After we were taken, I told the captain my narrative. So he told me that if
I would work my passage to Boston, he would give me a discharge, to go into
any part of America that I wished.
When we landed at Boston I went to the captain for my discharge; but he
told me that he could not give it without the permission of the Governor.
So there came to the ship a lieutenant of the Trumbull
frigate, and asked if there were any that would enter on board with him for
three months or the first intended port. So I said I would enter with him.
We set out and sailed to New York, from that to Baltimore. When we came to
Baltimore, there came out two English ships and chased us up as far as New
Castle, Delaware, and then left off to follow us. When they left us, the
captain told us that if we would take the ship safe to Philadelphia, that he
would give us our discharges.7 When we landed at Philadelphia, I
went to the captain time after time for my discharge; but he still put me
off.8 So I soon started without my discharge; but after I had
passed through Lancaster and Middletown, I was taken up by Captain
Smith, who was obliged to take any soldier that had no pass. So he
locked me up in his house, and I laid down and slept until morning.
About the break of day his two daughters came to me and told me to get
up, take some refreshments, and start away before their father would be
up.6 So I set out again and traveled on till towards evening; but
I began to be hungry, so I stopped at a house and asked the landlady for
something to eat. Then she asked me if I had a pass. I told her that I had
none. Then she said I must be taken up. So she called to her husband, who
came and told me that I must be taken to Esq. Green. I asked him if
he ever knew a sailor to have a pass. Then he concluded that it was best to
let me go, so I arrived home in about two days after.
After some years, I went back to Philadelphia to get my pay. I got a
ticket of forty shillings for my service on the Trumbull frigate, which was
all the pay I got for five and a half years of service.
I was some years home before I was married. About the year 1784, we moved
from Pennsylvania to Kentucky.
In 1808, we moved to the state of Ohio; and now I reside in the state of

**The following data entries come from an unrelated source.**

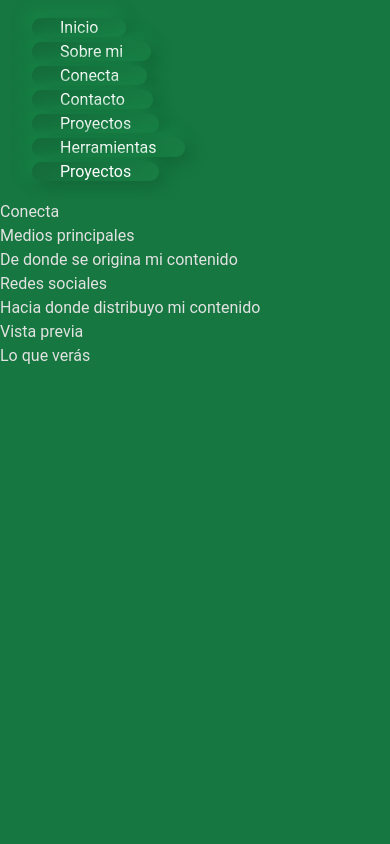
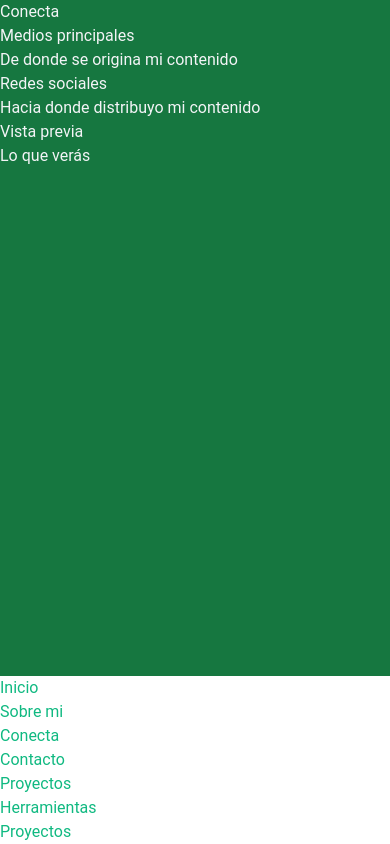
Before and after one commit to ragnarok22/about-page, a Next.js app: page /connect in a window 390 px wide. Built offline with nearby package versions, Linux system fonts and the light colour scheme.

Commit message:
style: navbar in mobile view

```diff
--- a/components/layouts/page.module.css
+++ b/components/layouts/page.module.css
@@ -1,5 +1,4 @@
 .main {
   background: #167740;
-  flex-grow: 1;
-  color: rgb(226, 226, 226);
+  @apply text-gray-100 flex-grow order-1 md:order-2;
 }
--- a/components/navbar/navbar.module.scss
+++ b/components/navbar/navbar.module.scss
@@ -1,18 +1,27 @@
 nav.nav {
-  background: #167740;
-  @apply text-white md:w-screen py-4 px-8;
+  @apply text-white order-2 md:order-1 md:w-screen md:py-4 md:px-8;
 
   ul {
     @apply md:flex justify-evenly;
     li {
       @apply md:py-3 px-0;
       a {
-        @apply w-full h-full md:py-3 px-7;
-        border-radius: 50px;
-        background: linear-gradient(145deg, #146b3a, #187f44);
-        box-shadow:  5px 5px 15px #136536,
-                    -5px -5px 15px #19894a;
+        @apply w-full h-full text-green-500 md:py-3 md:px-7 md:text-white md:rounded-3xl;
       }
     }
   }
 }
+
+@media screen and (min-width: 768px) {
+  nav.nav {
+    background: #167740;
+    ul {
+      li {
+        a {
+          background: linear-gradient(145deg, #146b3a, #187f44);
+          box-shadow: 5px 5px 15px #136536, -5px -5px 15px #19894a;
+        }
+      }
+    }
+  }
+}
```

Ohio, the County of Butler; and I am now about seventy-two years old. As my
memory is now bad, and having kept no journal, I can give but a brief
All original portions ©
Michael Cooley, OrbitInternet.net -